One thing is for sure. Investors who blame company’s management for the stock’s performance would have to wait half a year before leadership changes. Currently, there is no succession plan. The following CEO would have to deal with a relatively high debt level in the environment of low iron ore prices.
Iron ore prices are something that a company cannot voluntarily change. Iron ore has been in a downtrend since the beginning of the year. Prospects look bleak. Goldman is forecasting $155 a ton in 2014 and $80 a ton for 2015. Credit Suisse recently cut its price outlook for iron ore to $103 in 2013 and $95 in 2014.
Overproduction and weakness in China are the usual suspects. As for China, recent data on country’s exports did not add optimism for investors. Exports fell 3.1% from a year earlier while analysts estimated a 3.7% gain. This is another piece of data from the world’s most populated country that shows signs of a slowdown.
Iron ore miners like BHP Billiton and Rio Tinto are a part of the problem, as they have been expanding on their projects. These miners are more diversified than Cliffs, and this helps their stocks. BHP Billiton is down 24% while Rio Tinto has lost 28% this year. The companies have started to understand that the situation is worse than expected.
BHP Billiton has stated that it would reduce its capital expenditure by 30% in the next two years. Rio Tinto has been in divestment mode. The company has been trying to sell its Australian thermal coal assets, as well as its coal unit in Mozambique. However, Rio Tinto was not able to sell its diamond business, and had even given up attempting to do so.
What can be done?
What could a new CEO do what the previous one hasn’t done? Cliffs has been expanding the coal part of its business. Coal is under the same pressure as iron ore, and coal miners are crushed as well. Having $3.4 billion in debt, the company could sell non-core assets to limit the debt load.
As prices go lower, more miners would be considering selling some of their assets. As you could see from Rio Tinto’s example, it’s not that easy to do so. Such decisions must be taken fast, as there would be no buyers or the prices would be extremely low if everyone decides to sell.
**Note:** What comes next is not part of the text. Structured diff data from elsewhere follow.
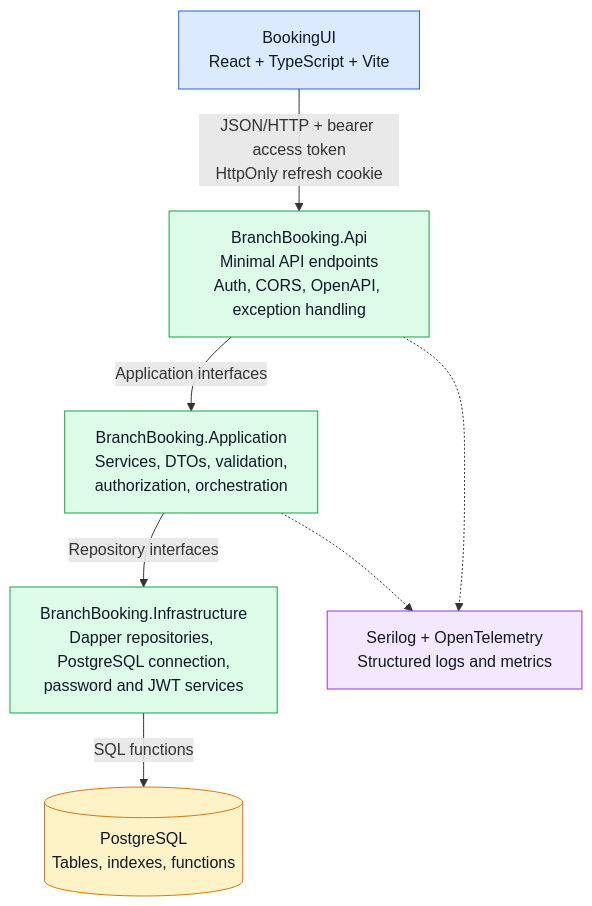
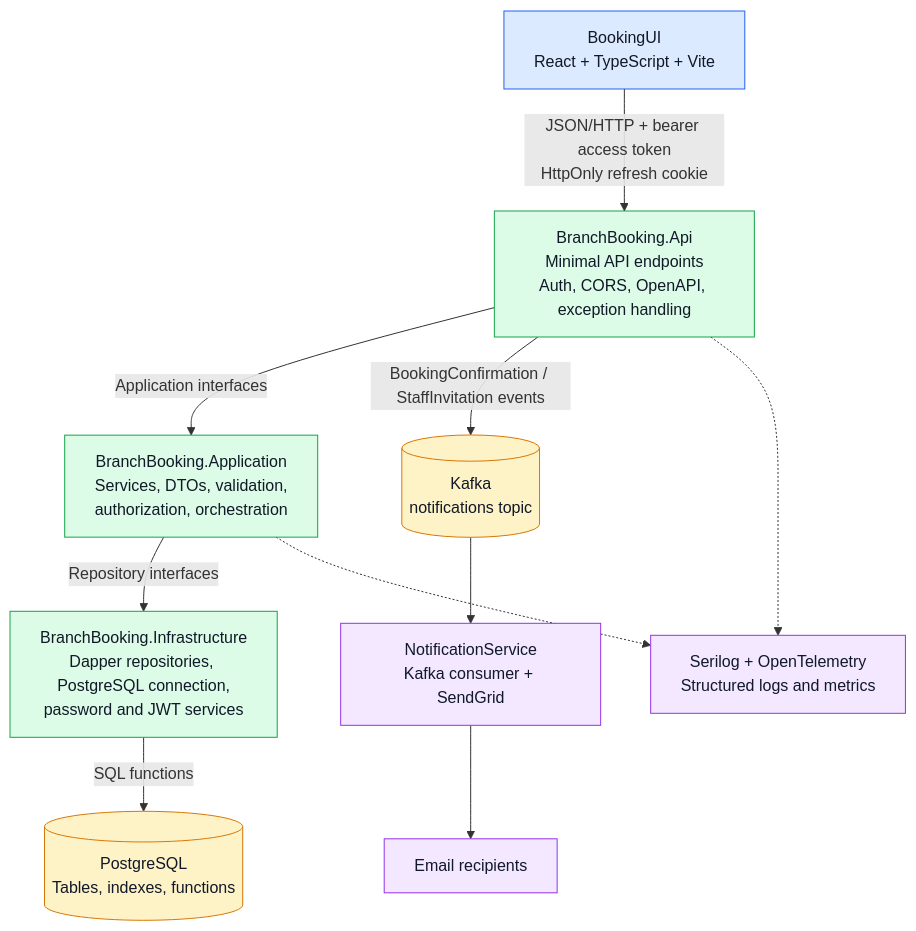
Before and after one commit to braiden14/BranchBookingSolution: the first of 2 diagrams in README.md, drawn with Mermaid. The commit also changed other lines of this file and 13 other files, not shown here.

Commit message:
kafka development set up and publishing of notifications for notification service

````diff
--- a/README.md
+++ b/README.md
@@ -86,26 +88,34 @@
 ```mermaid
 flowchart TB
     UI["BookingUI<br/>React + TypeScript + Vite"]
     API["BranchBooking.Api<br/>Minimal API endpoints<br/>Auth, CORS, OpenAPI, exception handling"]
     APP["BranchBooking.Application<br/>Services, DTOs, validation,<br/>authorization, orchestration"]
     INFRA["BranchBooking.Infrastructure<br/>Dapper repositories, PostgreSQL connection,<br/>password and JWT services"]
     DB[("PostgreSQL<br/>Tables, indexes, functions")]
+    KAFKA[(Kafka<br/>notifications topic)]
+    NOTIFY["NotificationService<br/>Kafka consumer + SendGrid"]
+    EMAIL["Email recipients"]
     OBS["Serilog + OpenTelemetry<br/>Structured logs and metrics"]
 
     UI -->|"JSON/HTTP + bearer access token<br/>HttpOnly refresh cookie"| API
     API -->|"Application interfaces"| APP
     APP -->|"Repository interfaces"| INFRA
     INFRA -->|"SQL functions"| DB
+    API -->|"BookingConfirmation / StaffInvitation events"| KAFKA
+    KAFKA --> NOTIFY
+    NOTIFY --> EMAIL
     API -.-> OBS
     APP -.-> OBS
 
     classDef frontend fill:#dbeafe,stroke:#2563eb,color:#111827
     classDef backend fill:#dcfce7,stroke:#16a34a,color:#111827
     classDef data fill:#fef3c7,stroke:#d97706,color:#111827
     classDef observability fill:#f3e8ff,stroke:#9333ea,color:#111827
 
     class UI frontend
     class API,APP,INFRA backend
+    class KAFKA data
+    class NOTIFY,EMAIL observability
     class DB data
     class OBS observability
 ```
````
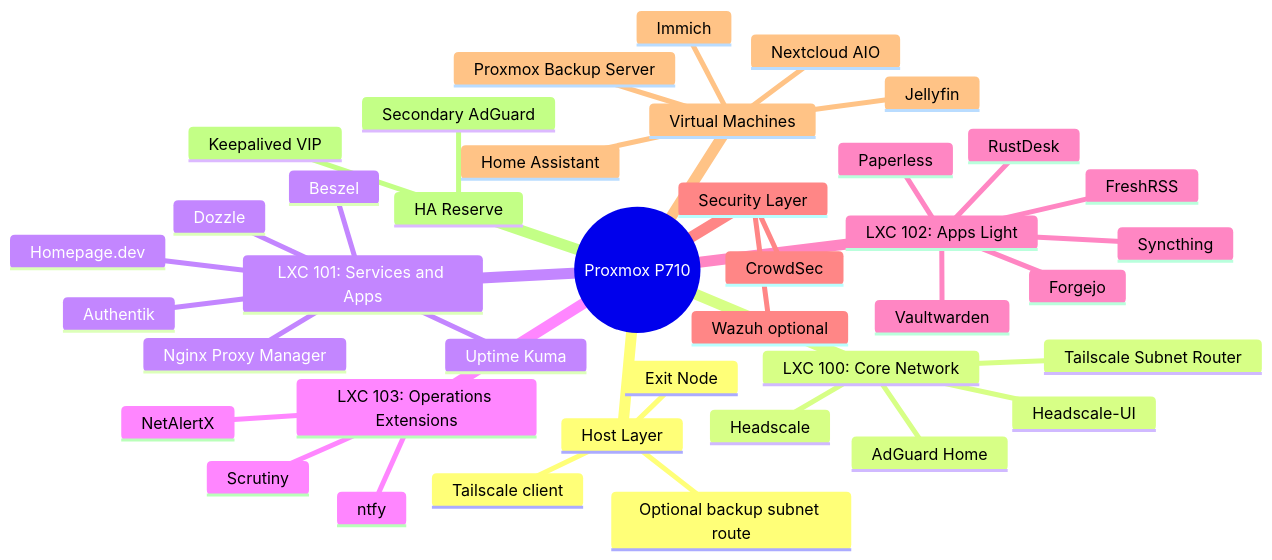
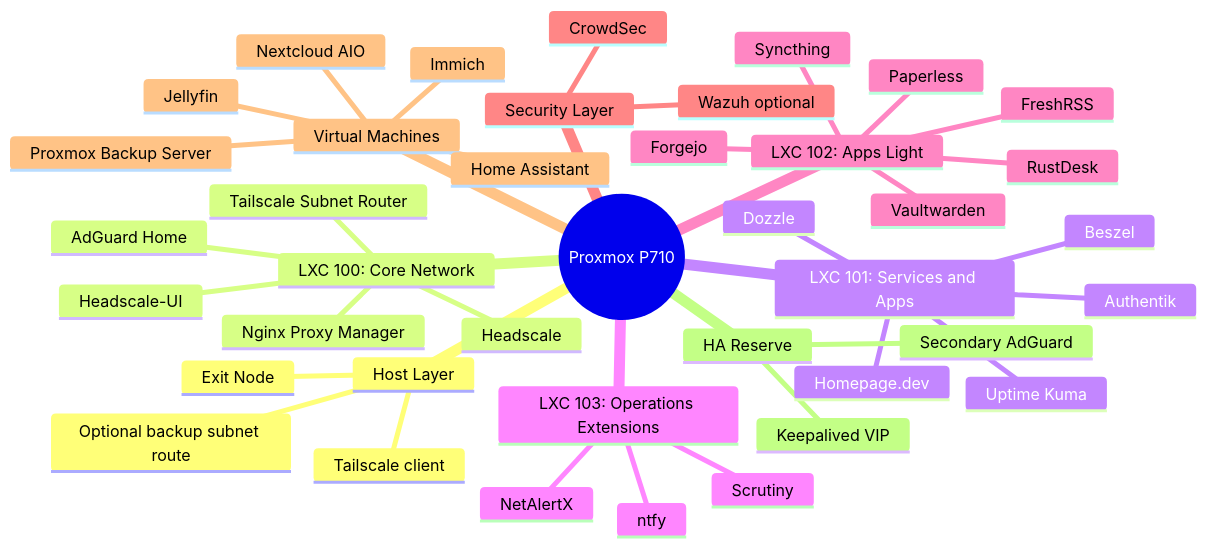
One commit to Mohamed-DN/Sovereign-Homelab changed the second of 2 diagrams in docs/00_overview/infrastructure_plan_and_map.md. Above: the diagram before and after it, drawn with Mermaid. The commit also changed other lines of this file and 22 other files, not shown here.

````diff
--- a/docs/00_overview/infrastructure_plan_and_map.md
+++ b/docs/00_overview/infrastructure_plan_and_map.md
@@ -42,43 +42,43 @@
 ```mermaid
 mindmap
   root((Proxmox P710))
     Host Layer
       Tailscale client
       Exit Node
       Optional backup subnet route
     LXC 100: Core Network
       AdGuard Home
+      Nginx Proxy Manager
       Headscale
       Headscale-UI
       Tailscale Subnet Router
     LXC 101: Services and Apps
-      Nginx Proxy Manager
       Authentik
       Homepage.dev
       Uptime Kuma
       Beszel
       Dozzle
     LXC 103: Operations Extensions
       NetAlertX
       Scrutiny
       ntfy
     LXC 102: Apps Light
       Vaultwarden
       Syncthing
       Paperless
       FreshRSS
       Forgejo
       RustDesk
     Security Layer
       CrowdSec
       Wazuh optional
     Virtual Machines
       Proxmox Backup Server
       Immich
       Nextcloud AIO
       Home Assistant
       Jellyfin
     HA Reserve
       Secondary AdGuard
       Keepalived VIP
 ```
````
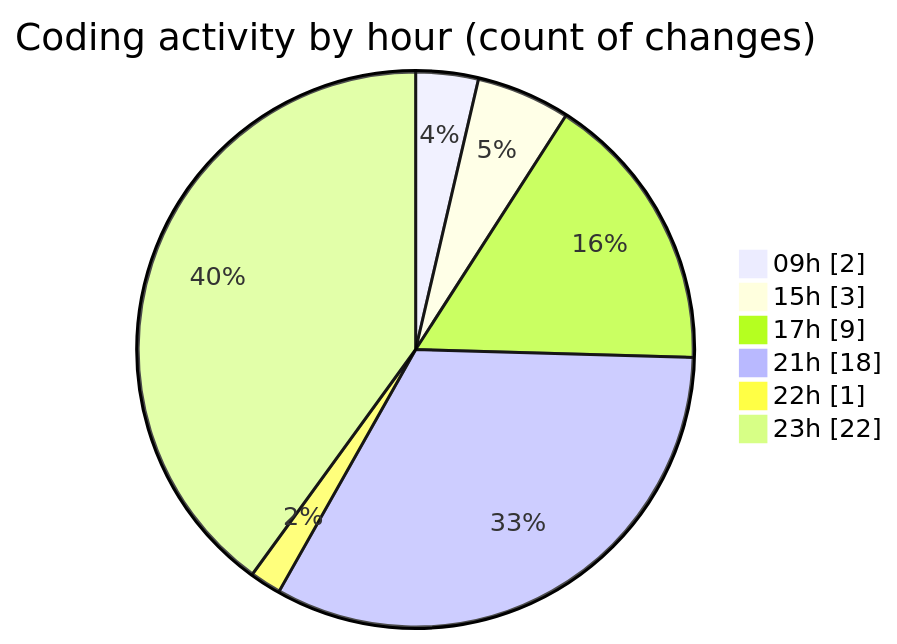
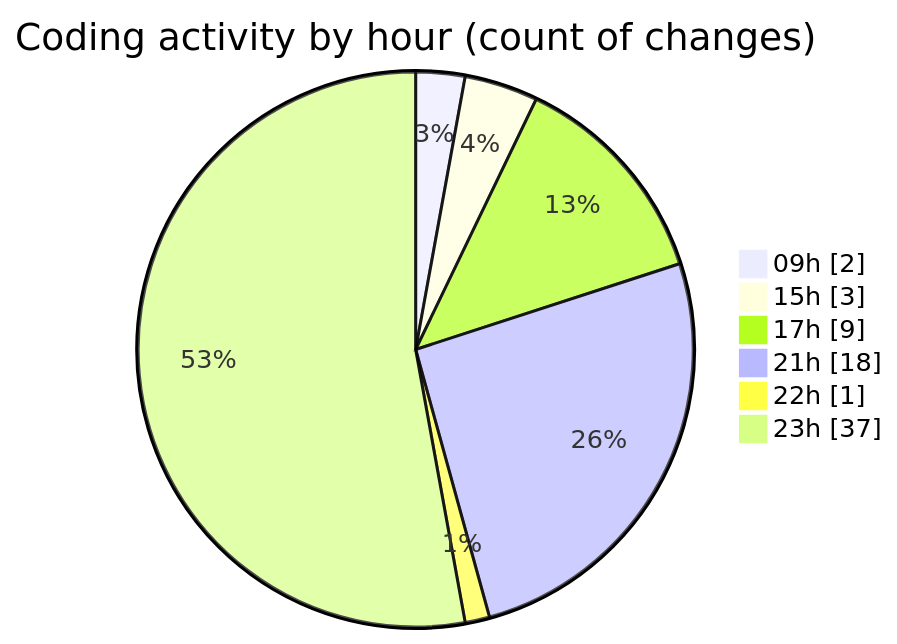
The second of 2 diagrams in 2025-10-20/eventscop-frontend-guide__workspace_/README.md (julien-gomy/code-tracking), drawn with Mermaid before and after one commit. The commit also changed other lines of this file and 1 other file, not shown here.

````diff
--- a/2025-10-20/eventscop-frontend-guide__workspace_/README.md
+++ b/2025-10-20/eventscop-frontend-guide__workspace_/README.md
@@ -46,10 +47,10 @@
 ```mermaid
 pie showData
 title Coding activity by hour (count of changes)
 "09h" : 2
 "15h" : 3
 "17h" : 9
 "21h" : 18
 "22h" : 1
-"23h" : 22
+"23h" : 37
 ```
````
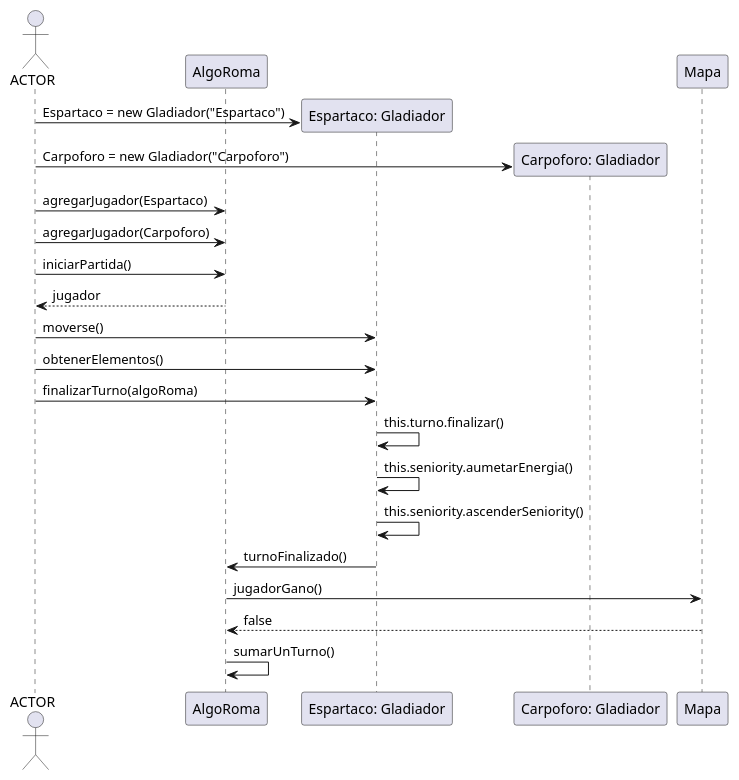
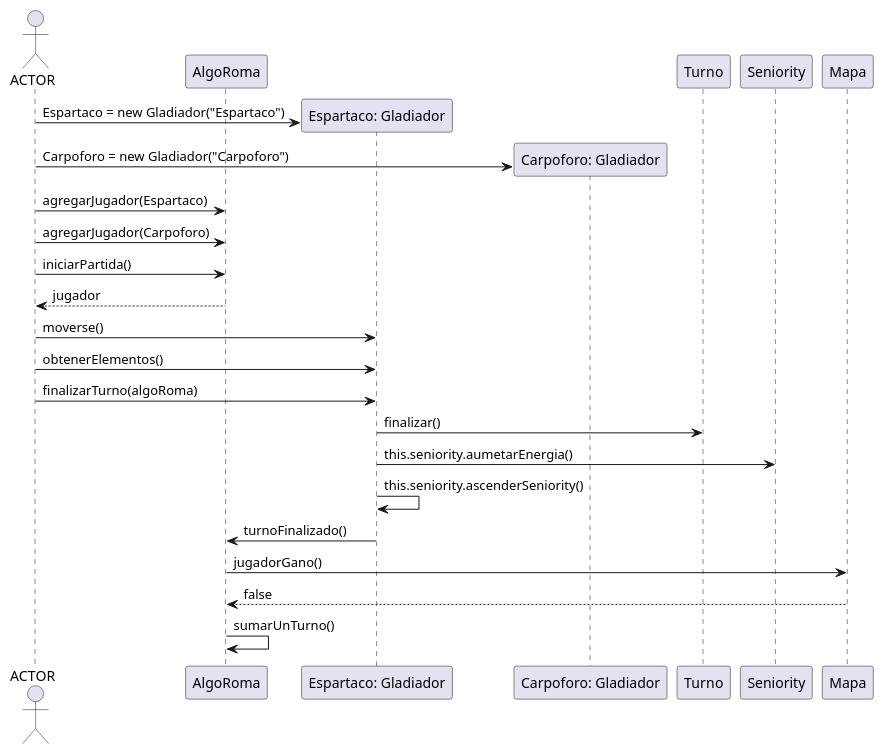
One commit to CrissRMFI/TP2-AlgoIII changed the diagram in diagrams/sequences/004JugadorFinalizaTurno.puml. Above: the diagram before and after it, drawn with PlantUML. The commit also changed 20 other files, not shown here.

Commit message:
Cambios en diagrmas de clase y diagramas de secuencia.

```diff
--- a/diagrams/sequences/004JugadorFinalizaTurno.puml
+++ b/diagrams/sequences/004JugadorFinalizaTurno.puml
@@ -1,35 +1,35 @@
 @startuml
 
 actor ACTOR
 participant AlgoRoma
 participant Jugador1 as "Espartaco: Gladiador"
 participant Jugador2 as "Carpoforo: Gladiador"
 
 create Jugador1
 ACTOR -> Jugador1: Espartaco = new Gladiador("Espartaco")
 create Jugador2
 ACTOR -> Jugador2: Carpoforo = new Gladiador("Carpoforo")
 
 
 ACTOR -> AlgoRoma: agregarJugador(Espartaco)
 ACTOR -> AlgoRoma: agregarJugador(Carpoforo)
 
 
 ACTOR -> AlgoRoma: iniciarPartida()
 AlgoRoma --> ACTOR: jugador
 
 ACTOR -> Jugador1: moverse()
 
 ACTOR -> Jugador1: obtenerElementos()
 
 ACTOR -> Jugador1: finalizarTurno(algoRoma)
 
-Jugador1 -> Jugador1: this.turno.finalizar()
-Jugador1 -> Jugador1: this.seniority.aumetarEnergia()
+Jugador1 -> Turno: finalizar()
+Jugador1 -> Seniority: this.seniority.aumetarEnergia()
 Jugador1 -> Jugador1: this.seniority.ascenderSeniority()
 Jugador1 -> AlgoRoma: turnoFinalizado()
 AlgoRoma -> Mapa: jugadorGano()
 Mapa --> AlgoRoma: false
 AlgoRoma -> AlgoRoma: sumarUnTurno()
 
 @enduml
```
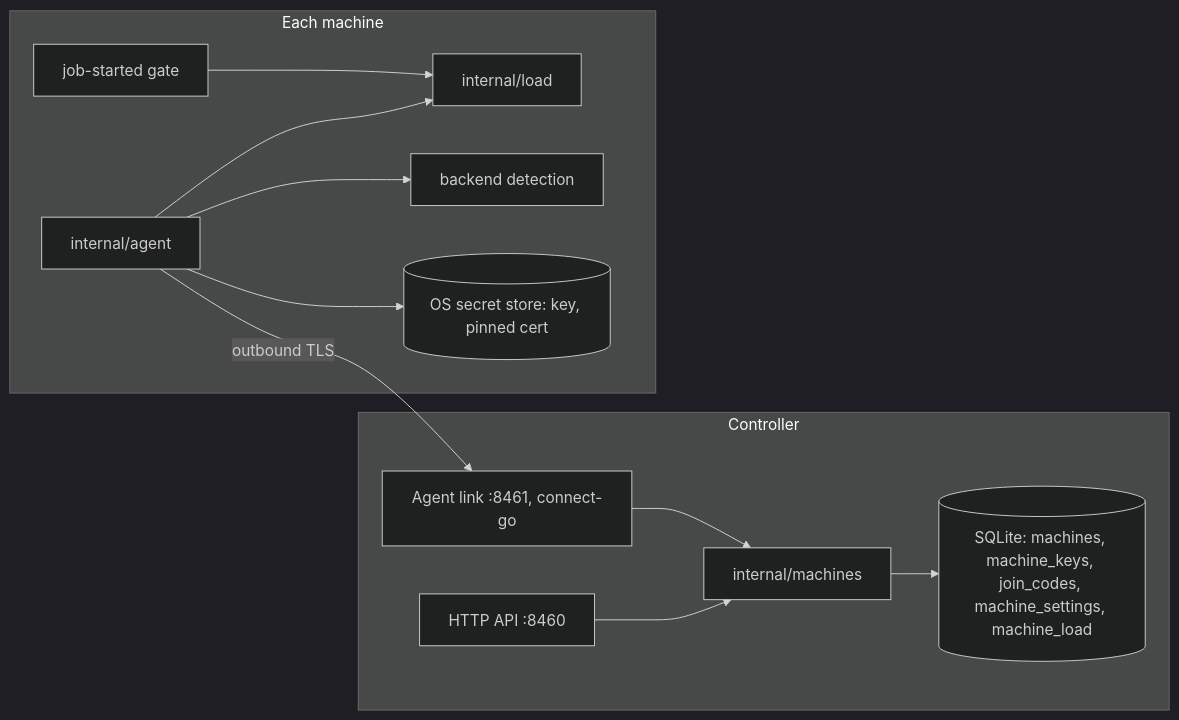
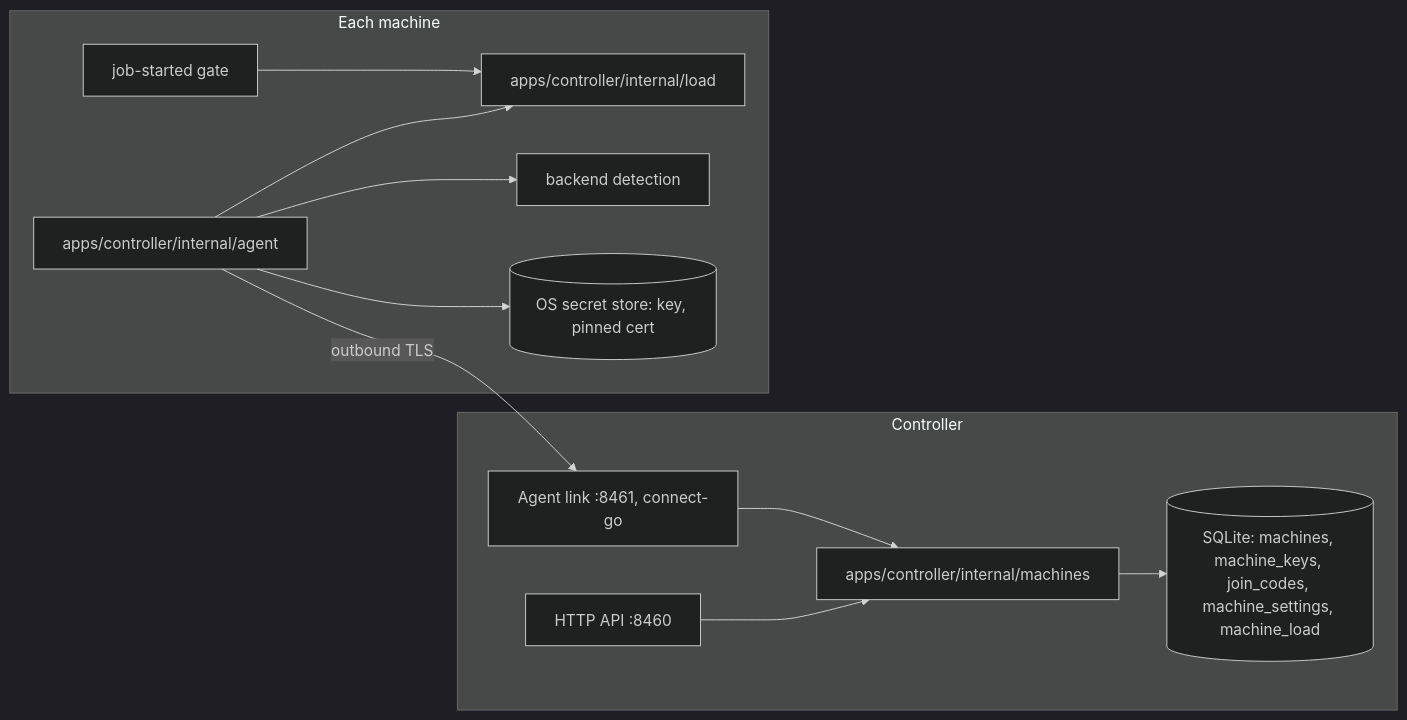
One commit to luis-mc/ci-runners-shared-pool changed the second of 3 diagrams in docs/features/machines/spec.md. Above: the diagram before and after it, drawn with Mermaid (dark theme). The commit also changed other lines of this file and 3388 other files, not shown here.

First line of the commit message:
CRSP306: move the Go server to apps/controller and the console to apps/controller-console (#484)

````diff
--- a/docs/features/machines/spec.md
+++ b/docs/features/machines/spec.md
@@ -390,15 +390,15 @@
 ```mermaid
 flowchart LR
   subgraph controller[Controller]
-    api[HTTP API :8460] --> svc[internal/machines]
+    api[HTTP API :8460] --> svc[apps/controller/internal/machines]
     link[Agent link :8461, connect-go] --> svc
     svc --> db[(SQLite: machines, machine_keys, join_codes, machine_settings, machine_load)]
   end
   subgraph machine[Each machine]
-    agent[internal/agent] --> load[internal/load]
+    agent[apps/controller/internal/agent] --> load[apps/controller/internal/load]
     agent --> detect[backend detection]
     agent --> secret[(OS secret store: key, pinned cert)]
     gate[job-started gate] --> load
   end
   agent -- outbound TLS --> link
 ```
````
If you do not believe in the apocalyptic scenario, Cliffs has gotten cheap enough with a forward P/E of 9 and P/B of 0.5. The stock currently yields 3.66%. Analysts are optimistic about short-term prospects, giving the stock a $22.50 mean price target, a 35.5% upside.
BHP Billiton trades at a forward P/E of 18.2 and P/B of 2.33, while Rio Tinto trades at a forward P/E of 7 and P/B of 1.61. Both stocks are dividend plays. BHP Billiton yields 3.88%. Rio Tinto yields 4.49%. Analysts’ targets are favorable as well, giving BHP Billiton 32% upside and Rio Tinto 59% upside. To me, this looks overoptimistic.
I think that the departure of the CEO does not change the outlook for Cliffs. If you like risk and can afford it, this is a very interesting stock. If you are conservative, stay away from it as it would be volatile and can fall further if the worst-case scenario comes into play in the iron ore market. BHP Billiton and Rio Tinto are more diversified. Their dividend yields look attractive, however, they are not free from the downside risk either.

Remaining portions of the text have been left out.